But somehow I think he could have been more sincere in his request. Perhaps he should have dropped me a call to explain that he is facing severe financial hardship instead of sending me a text. Perhaps he should not have requested me to bank transfer him the money in his initial message, before I even agreed to lend him the money. No friends would like to be treated as an ATM machine!
Sometimes ago, I read an article from The Straits Times on the issue of lending money to friends or relatives. I shared the author’s views that if you decided to lend out the money, you must be prepared to write it off. This is because the chances of getting back the money is slim and if you wanted to claim back your money, it could potentially damage the relationship. I am thankfully that my close friends and relatives had not approached to borrow money from me so far. I am not particularly close to this friend of mine and the other time I was approached for money was from an ex-company internship student. With this outlook in mind, I had laid down three principles before lending out my monies:
1) my relationship with the borrowers
2) purpose of borrowing money
3) character of the person

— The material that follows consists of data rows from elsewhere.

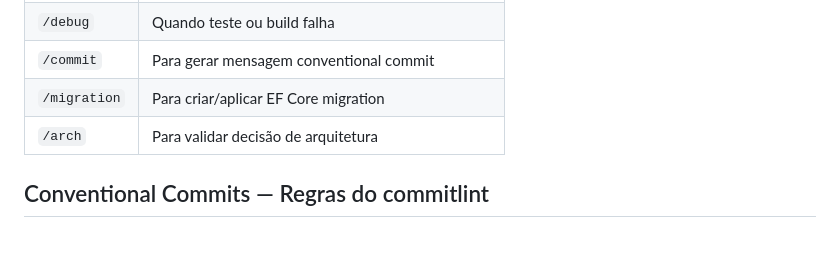
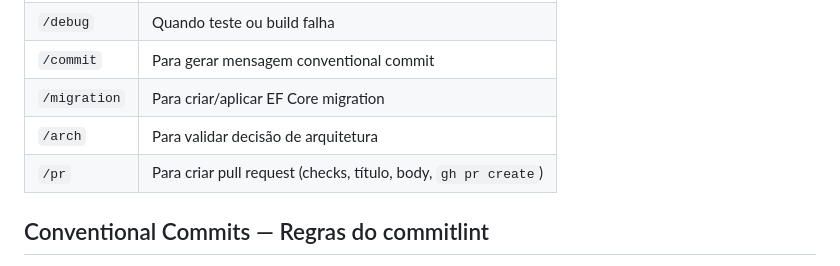
Before and after one commit to miqueiasmiguel/medcontrol, a Markdown page: CLAUDE.md, the part around the change. Rendered like a GitHub page; blank space fills up the shorter version.

Commit message:
docs(ci): add /pr command for creating pull requests
Co-Authored-By: Claude Sonnet 4.6 <noreply@anthropic.com>

```diff
--- a/CLAUDE.md
+++ b/CLAUDE.md
@@ -88,6 +88,7 @@ public record CreateTenantCommand(string Name) : ICommand<TenantDto>;
 | `/commit` | Para gerar mensagem conventional commit |
 | `/migration` | Para criar/aplicar EF Core migration |
 | `/arch` | Para validar decisão de arquitetura |
+| `/pr` | Para criar pull request (checks, título, body, `gh pr create`) |
 
 ## Conventional Commits — Regras do commitlint
 
```
Also changed, not shown: .claude/commands/pr.md (added, +107 -0 lines).
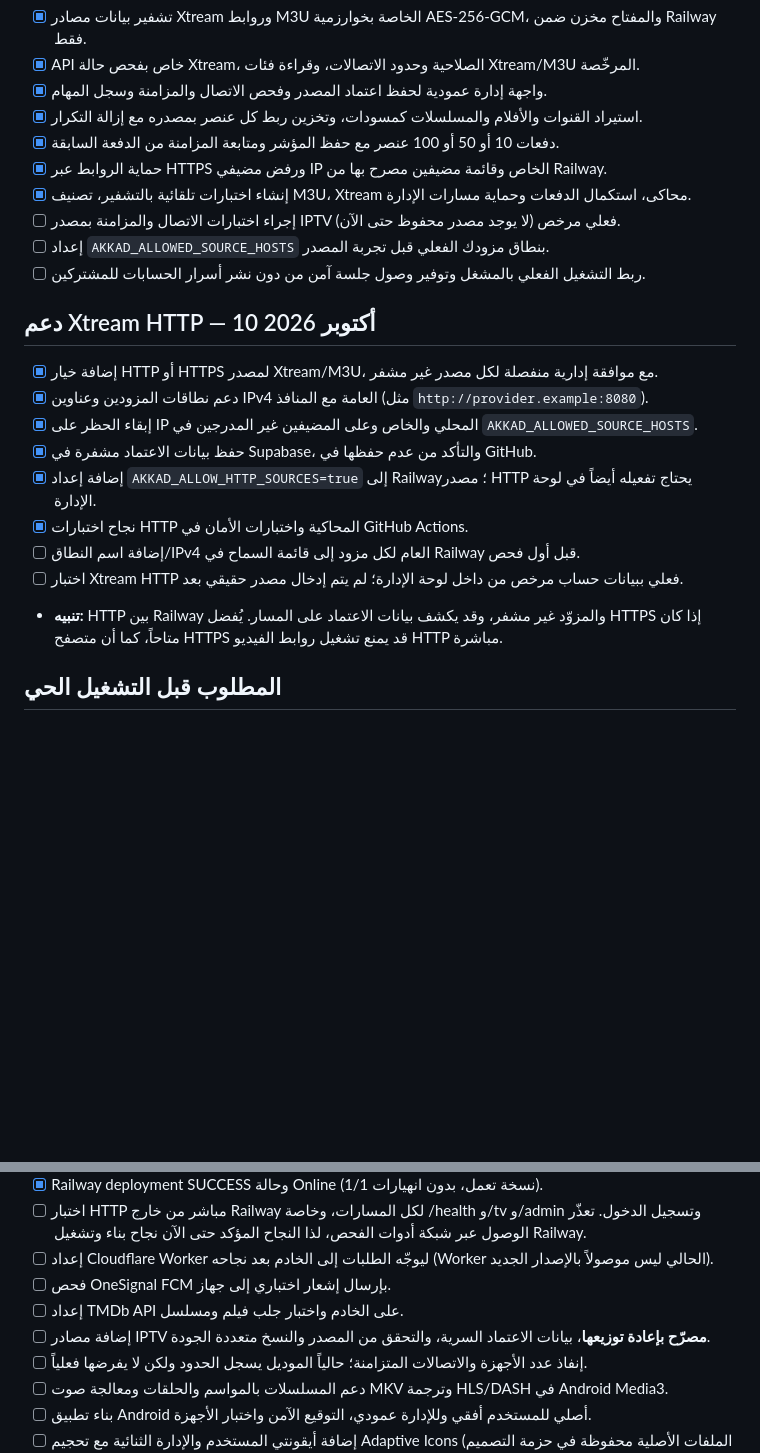
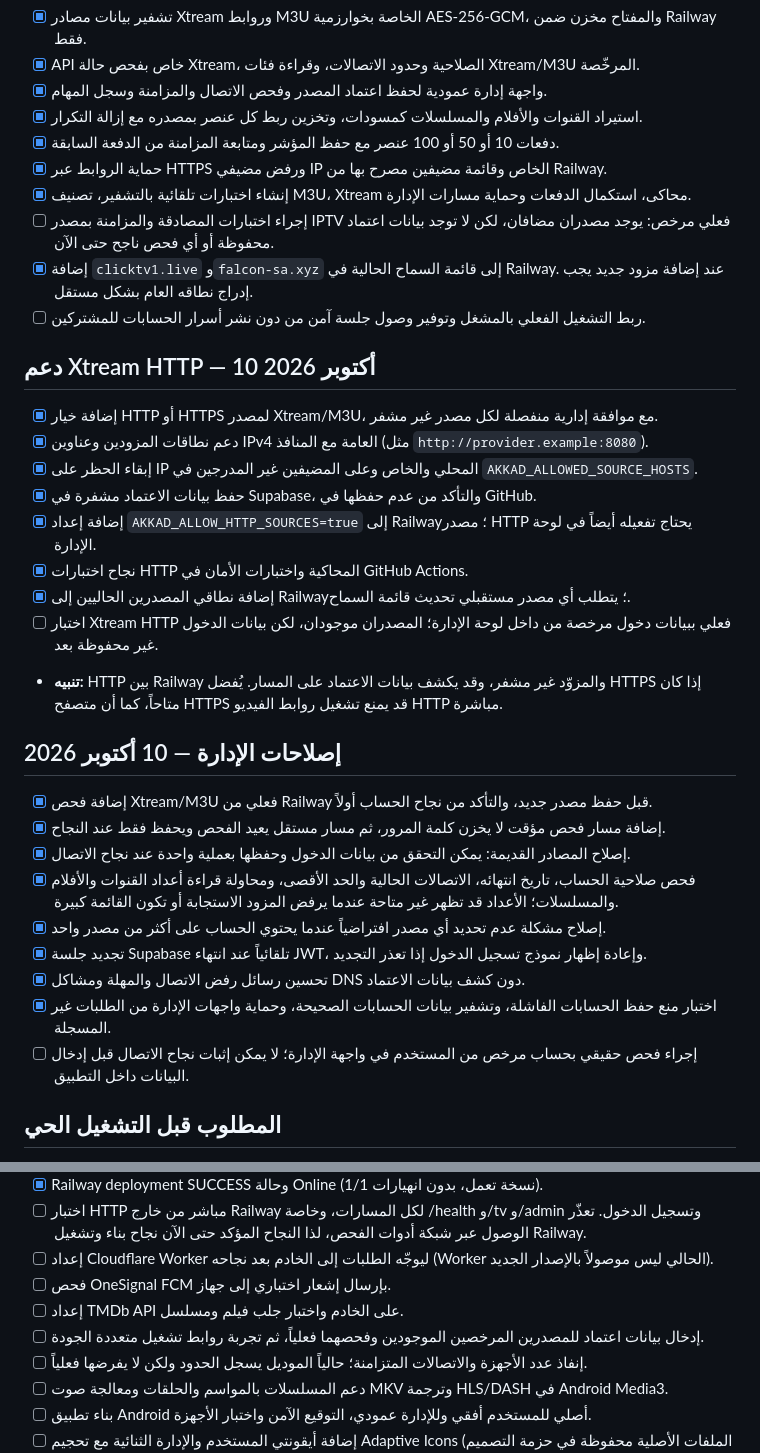
Before and after one commit to 3c5-o/akkad-tv, a Markdown page: STATUS.md, 2 parts joined by grey strips. Rendered like a GitHub page; blank space fills up the shorter version.

Commit message:
docs: audit root causes and track verified account preflight with accurate live-source state

```diff
--- a/STATUS.md
+++ b/STATUS.md
@@ -20,8 +20,8 @@
 - [x] دفعات 10 أو 50 أو 100 عنصر مع حفظ المؤشر ومتابعة المزامنة من الدفعة السابقة.
 - [x] حماية الروابط عبر HTTPS ورفض مضيفي IP الخاص وقائمة مضيفين مصرح بها من Railway.
 - [x] إنشاء اختبارات تلقائية بالتشفير، تصنيف M3U، Xtream محاكى، استكمال الدفعات وحماية مسارات الإدارة.
-- [ ] إجراء اختبارات الاتصال والمزامنة بمصدر IPTV فعلي مرخص (لا يوجد مصدر محفوظ حتى الآن).
-- [ ] إعداد `AKKAD_ALLOWED_SOURCE_HOSTS` بنطاق مزودك الفعلي قبل تجربة المصدر.
+- [ ] إجراء اختبارات المصادقة والمزامنة بمصدر IPTV فعلي مرخص: يوجد مصدران مضافان، لكن لا توجد بيانات اعتماد محفوظة أو أي فحص ناجح حتى الآن.
+- [x] إضافة `clicktv1.live` و`falcon-sa.xyz` إلى قائمة السماح الحالية في Railway. عند إضافة مزود جديد يجب إدراج نطاقه العام بشكل مستقل.
 - [ ] ربط التشغيل الفعلي بالمشغل وتوفير وصول جلسة آمن من دون نشر أسرار الحسابات للمشتركين.
 
 ## دعم Xtream HTTP — 10 أكتوبر 2026
@@ -31,9 +31,20 @@
 - [x] حفظ بيانات الاعتماد مشفرة في Supabase، والتأكد من عدم حفظها في GitHub.
 - [x] إضافة إعداد `AKKAD_ALLOW_HTTP_SOURCES=true` إلى Railway؛ مصدر HTTP يحتاج تفعيله أيضاً في لوحة الإدارة.
 - [x] نجاح اختبارات HTTP المحاكية واختبارات الأمان في GitHub Actions.
-- [ ] إضافة اسم النطاق/IPv4 العام لكل مزود إلى قائمة السماح في Railway قبل أول فحص.
-- [ ] اختبار Xtream HTTP فعلي ببيانات حساب مرخص من داخل لوحة الإدارة؛ لم يتم إدخال مصدر حقيقي بعد.
+- [x] إضافة نطاقي المصدرين الحاليين إلى Railway؛ يتطلب أي مصدر مستقبلي تحديث قائمة السماح.
+- [ ] اختبار Xtream HTTP فعلي ببيانات دخول مرخصة من داخل لوحة الإدارة؛ المصدران موجودان، لكن بيانات الدخول غير محفوظة بعد.
 - **تنبيه:** HTTP بين Railway والمزوّد غير مشفر، وقد يكشف بيانات الاعتماد على المسار. يُفضل HTTPS إذا كان متاحاً، كما أن متصفح HTTPS قد يمنع تشغيل روابط الفيديو HTTP مباشرة.
+
+## إصلاحات الإدارة — 10 أكتوبر 2026
+- [x] إضافة فحص Xtream/M3U فعلي من Railway قبل حفظ مصدر جديد، والتأكد من نجاح الحساب أولاً.
+- [x] إضافة مسار فحص مؤقت لا يخزن كلمة المرور، ثم مسار مستقل يعيد الفحص ويحفظ فقط عند النجاح.
+- [x] إصلاح المصادر القديمة: يمكن التحقق من بيانات الدخول وحفظها بعملية واحدة عند نجاح الاتصال.
+- [x] فحص صلاحية الحساب، تاريخ انتهائه، الاتصالات الحالية والحد الأقصى، ومحاولة قراءة أعداد القنوات والأفلام والمسلسلات؛ الأعداد قد تظهر غير متاحة عندما يرفض المزود الاستجابة أو تكون القائمة كبيرة.
+- [x] إصلاح مشكلة عدم تحديد أي مصدر افتراضياً عندما يحتوي الحساب على أكثر من مصدر واحد.
+- [x] تجديد جلسة Supabase تلقائياً عند انتهاء JWT، وإعادة إظهار نموذج تسجيل الدخول إذا تعذر التجديد.
+- [x] تحسين رسائل رفض الاتصال والمهلة ومشاكل DNS دون كشف بيانات الاعتماد.
+- [x] اختبار منع حفظ الحسابات الفاشلة، وتشفير بيانات الحسابات الصحيحة، وحماية واجهات الإدارة من الطلبات غير المسجلة.
+- [ ] إجراء فحص حقيقي بحساب مرخص من المستخدم في واجهة الإدارة؛ لا يمكن إثبات نجاح الاتصال قبل إدخال البيانات داخل التطبيق.
 
 ## المطلوب قبل التشغيل الحي
 - [x] Railway: إنشاء مشروع AKKAD TV في الحساب الرابع الفارغ (My Projects) بمعرّف bff52fe3-7735-4263-8273-8b2a9a24a7c9، دون لمس المشاريع الأخرى.
@@ -44,7 +55,7 @@
 - [ ] إعداد Cloudflare Worker ليوجّه الطلبات إلى الخادم بعد نجاحه (Worker الحالي ليس موصولاً بالإصدار الجديد).
 - [ ] فحص OneSignal FCM بإرسال إشعار اختباري إلى جهاز.
 - [ ] إعداد TMDb API على الخادم واختبار جلب فيلم ومسلسل.
-- [ ] إضافة مصادر IPTV **مصرّح بإعادة توزيعها**، بيانات الاعتماد السرية، والتحقق من المصدر والنسخ متعددة الجودة.
+- [ ] إدخال بيانات اعتماد للمصدرين المرخصين الموجودين وفحصهما فعلياً، ثم تجربة روابط تشغيل متعددة الجودة.
 - [ ] إنفاذ عدد الأجهزة والاتصالات المتزامنة؛ حالياً الموديل يسجل الحدود ولكن لا يفرضها فعلياً.
 - [ ] دعم المسلسلات بالمواسم والحلقات ومعالجة صوت MKV وترجمة HLS/DASH في Android Media3.
 - [ ] بناء تطبيق Android أصلي للمستخدم أفقي وللإدارة عمودي، التوقيع الآمن واختبار الأجهزة.
```
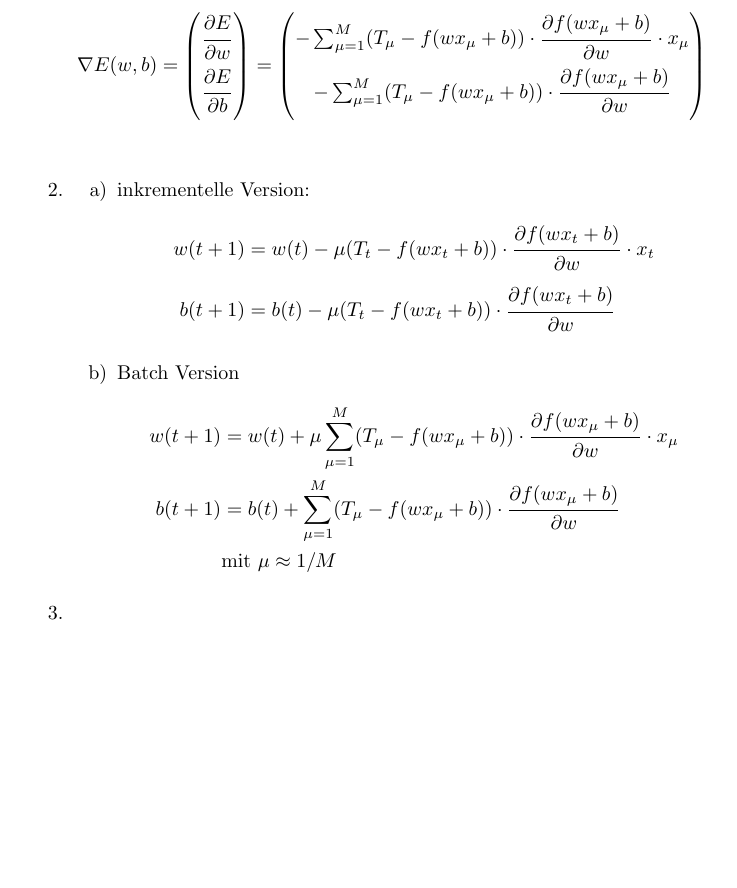
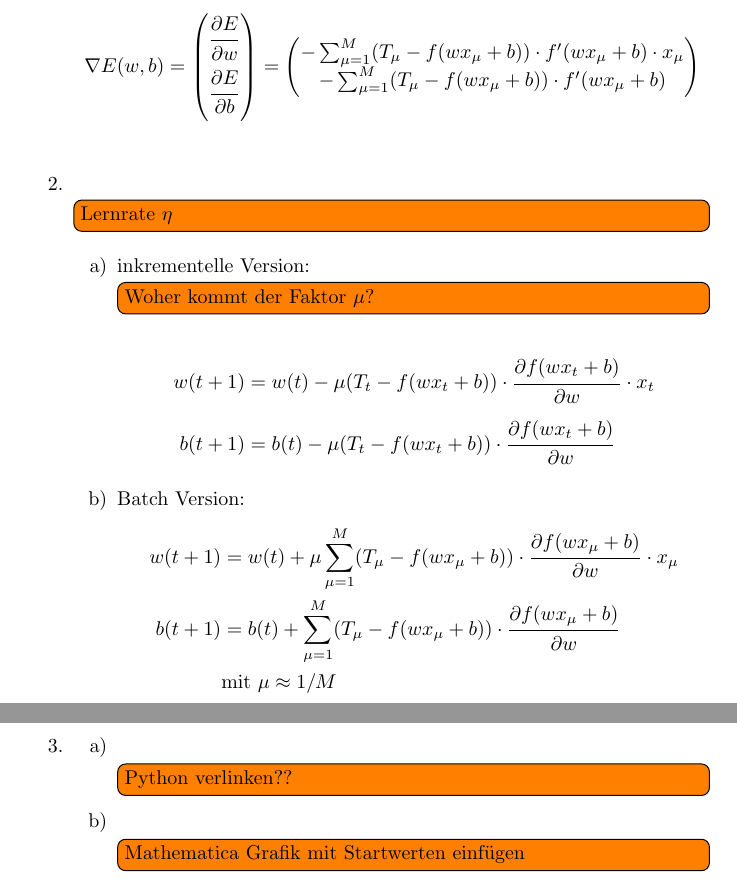
Before and after one commit to ottojo/ENI, a LaTeX document (Blatt3/main.tex): part of the page before the commit and two parts of pages 1 and 2 of 4 after it, the two joined at a grey line, cut so that both start at the same text, the shorter picture padded with empty space. Compiled offline with pdfLaTeX.

Commit message:
Sync changes from cocalc

```diff
--- a/Blatt3/main.tex
+++ b/Blatt3/main.tex
@@ -22,17 +22,20 @@ $$E(w,b)=\frac{1}{2}\sum_{\mu=1}^{M}(T_{\mu}-f(wx_{\mu}+b))^2$$
   \item
         \begin{align*}
           \nabla E(w,b)=\begin{pmatrix} \dfrac{\strut \partial E}{\strut \partial w} \\ \dfrac{\strut \partial E}{\strut \partial b}\end{pmatrix} = \begin{pmatrix}
-            - \sum_{\mu=1}^{M}(T_{\mu}-f(wx_{\mu}+b)) \cdot \dfrac{\strut \partial f(wx_{\mu}+b)}{\strut \partial w}\cdot x_{\mu} \\
-            - \sum_{\mu=1}^{M}(T_{\mu}-f(wx_{\mu}+b)) \cdot \dfrac{\strut \partial f(wx_{\mu}+b)}{\strut \partial w}\end{pmatrix} \\
+            - \sum_{\mu=1}^{M}(T_{\mu}-f(wx_{\mu}+b)) \cdot f'(wx_{\mu}+b)\cdot x_{\mu} \\
+            - \sum_{\mu=1}^{M}(T_{\mu}-f(wx_{\mu}+b)) \cdot f'(wx_{\mu}+b)
+          \end{pmatrix} \\
         \end{align*}
   \item
+        \todo[inline]{Lernrate $\eta$}
         \begin{enumerate}[label=\alph*)]
           \item inkrementelle Version:
+                \todo[inline]{Woher kommt der Faktor $\mu$?}
                 \begin{align*}
                   w(t+1) & =w(t)-\mu(T_{t}-f(wx_{t}+b)) \cdot \dfrac{\strut \partial f(wx_{t}+b)}{\strut \partial w}\cdot x_t \\
                   b(t+1) & =b(t)-\mu(T_{t}-f(wx_{t}+b)) \cdot \dfrac{\strut \partial f(wx_{t}+b)}{\strut \partial w}
                 \end{align*}
-          \item Batch Version
+          \item Batch Version:
                 \begin{align*}
                   w(t+1) & =w(t)+\mu\sum_{\mu=1}^{M}(T_{\mu}-f(wx_{\mu}+b)) \cdot \dfrac{\strut \partial f(wx_{\mu}+b)}{\strut \partial w}\cdot x_{\mu} \\
                   b(t+1) & =b(t)+\sum_{\mu=1}^{M}(T_{\mu}-f(wx_{\mu}+b)) \cdot \dfrac{\strut \partial f(wx_{\mu}+b)}{\strut \partial w}                 \\
@@ -40,3 +43,6 @@ $$E(w,b)=\frac{1}{2}\sum_{\mu=1}^{M}(T_{\mu}-f(wx_{\mu}+b))^2$$
                 \end{align*}
         \end{enumerate}
   \item
+        \begin{enumerate}[label=\alph*)]
+          \item \todo[inline]{Python verlinken??}
+          \item \todo[inline]{Mathematica Grafik mit Startwerten einfügen}
```
Also changed, not shown: Blatt3/main.pdf, Blatt3/main.tex (15 more changed lines).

What is your views on lending money to friends or relatives? Perhaps you can share with me your experience, good or bad. I am interested to know. In Singapore, it is every man for himself. This is a very unforgiving society and if you make a mistake in your wealth journey, you will have to pay a heavy price for it. So make sure you manage your money well before it manages you.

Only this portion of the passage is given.